In order to be placed under hospice care, normally a patient must receive a prognosis from two doctors that the patient has six months or less to live. Since there is no way to be sure how long a patient will live, the patient must continue to qualify every 60 to 90 days.
A hospice team will work with other healthcare professionals, including the patient’s current doctors, to coordinate and provide treatment and care. Support for families and caregivers is another benefit of hospice care. The team can help train caregivers to provide care and comfort. Special medical equipment and medications related to the illness may be provided for those in hospice care.

The hospice team comes to the patient wherever they may live. Hospice provides different levels of care, including home care, but can also extend to inpatient care in a hospital’s hospice unit. Some communities have separate facilities providing exclusively hospice care.
Respite care is a benefit of hospice care for the family and caregiver. Caregivers are provided an outlet through the hospice program so that caregivers can go on vacation, rest, or take care of other matters. Hospice care addresses not only the physical needs of the patient, but also the spiritual, emotional, and mental wellbeing of the patient receiving hospice care. Hospice care offers bereavement follow-up and support for families as well.

Terminally ill patients do not normally have to pay for hospice care. Most hospice patients have their care paid for through Medicare and the Medicare Hospice Benefit. Veterans are eligible for hospice benefits provided through the Veteran’s Health Administration, which are similar to the Medicare Hospice Benefit. Health insurance may cover some hospice benefits. This can vary among insurers, so it is important to check qualifications and coverage. If the patient has no other way to pay for hospice care, it may be provided on a sliding scale or free of charge.

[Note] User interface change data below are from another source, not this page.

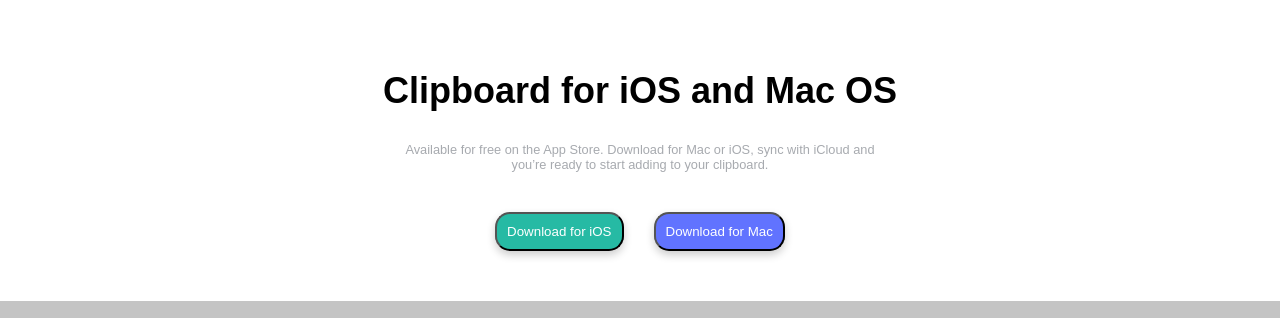
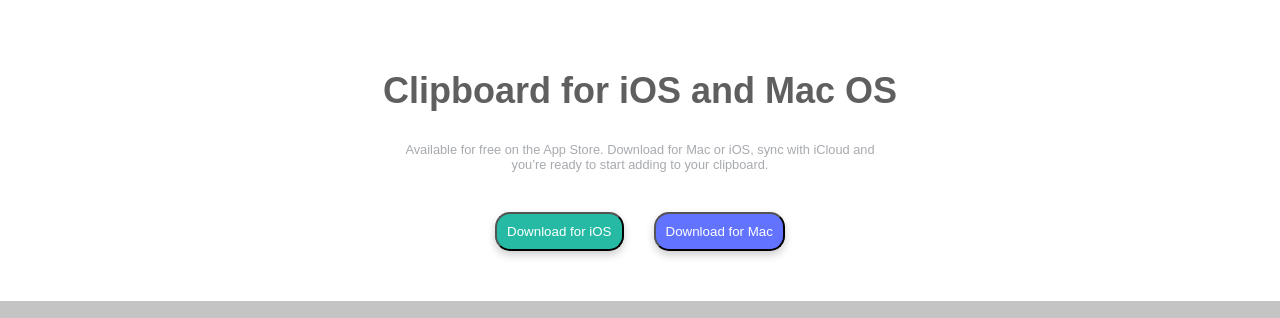
Before and after one commit to Mohamed-Anwar33/clipboard-landing-page-master, a plain HTML site: page index.html in a window 1280 px wide. Shown: the part 2555-2873 px from the top of the page. Drawn offline with Linux system fonts and the light colour scheme; a web font is replaced by a local one.

Commit message:
update last h2

```diff
--- a/style.css
+++ b/style.css
@@ -250,6 +250,10 @@ p {
   align-items: center;
   text-align: center;
   gap: 20px;
+}
+
+.Clipboard h2 {
+  color: var(--color-h);
 }
 
 .Clipboard .button {
```
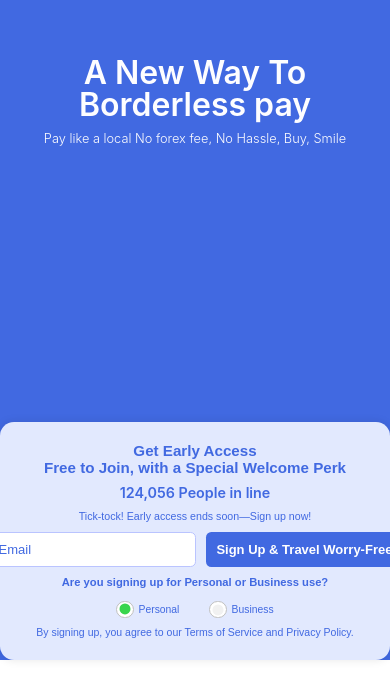
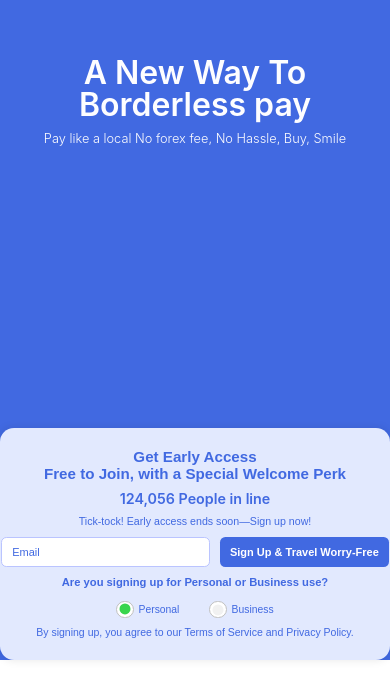
Before and after one commit to aliraza4300/subPay, a Next.js app: page / in a window 390 px wide. Shown: the part 184-882 px from the top of the page. Built offline with nearby package versions, Linux system fonts and the light colour scheme; no server answers.

Commit message:
congratualtions popup

```diff
--- a/src/app/page.js
+++ b/src/app/page.js
@@ -54,9 +54,15 @@ export default function HomePage() {
     getUsersCount();
   }, []);
 
+  const smoothProgress = useSpring(scrollY, {
+    stiffness: 50,
+    damping: 20,
+    restDelta: 0.001
+  });
+
   useEffect(() => {
     const handleScroll = () => {
-      const scrollPosition = window.scrollY;
+      const scrollPosition = smoothProgress.get();
       const windowHeight = window.innerHeight;
       const documentHeight = document.documentElement.scrollHeight;
 
@@ -79,10 +85,7 @@ export default function HomePage() {
 
     window.addEventListener("scroll", handleScroll);
     return () => window.removeEventListener("scroll", handleScroll);
-  }, [currentSection, sections.length]);
-
-  const springConfig = { damping: 20, stiffness: 100 };
-  const y = useSpring(scrollY, springConfig);
+  }, [currentSection, sections.length, smoothProgress]);
 
   // return <DBConnectionCheck />
 
--- a/src/app/responsive.css
+++ b/src/app/responsive.css
@@ -638,13 +638,15 @@
   .early-signup-form {
     margin-top: 10px !important;
     .early-signup-form-input {
-      font-size: 13px !important;
+      font-size: 11px !important;
+      height: 30px !important;
     }
     .early-signup-form-input::placeholder {
-      font-size: 13px !important;
+      font-size: 11px !important;
     }
     .early-signup-form-button {
-      font-size: 13px !important;
+      font-size: 11px !important;
+      height: 30px !important;
     }
   }
 
```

Pearson Bollman Law helps families plan for long term care.  If you have any questions or would like to register for one of our workshops on “Asset Protection for Iowa Seniors,” please feel free to contact Richard Roller at (563) 355-8345.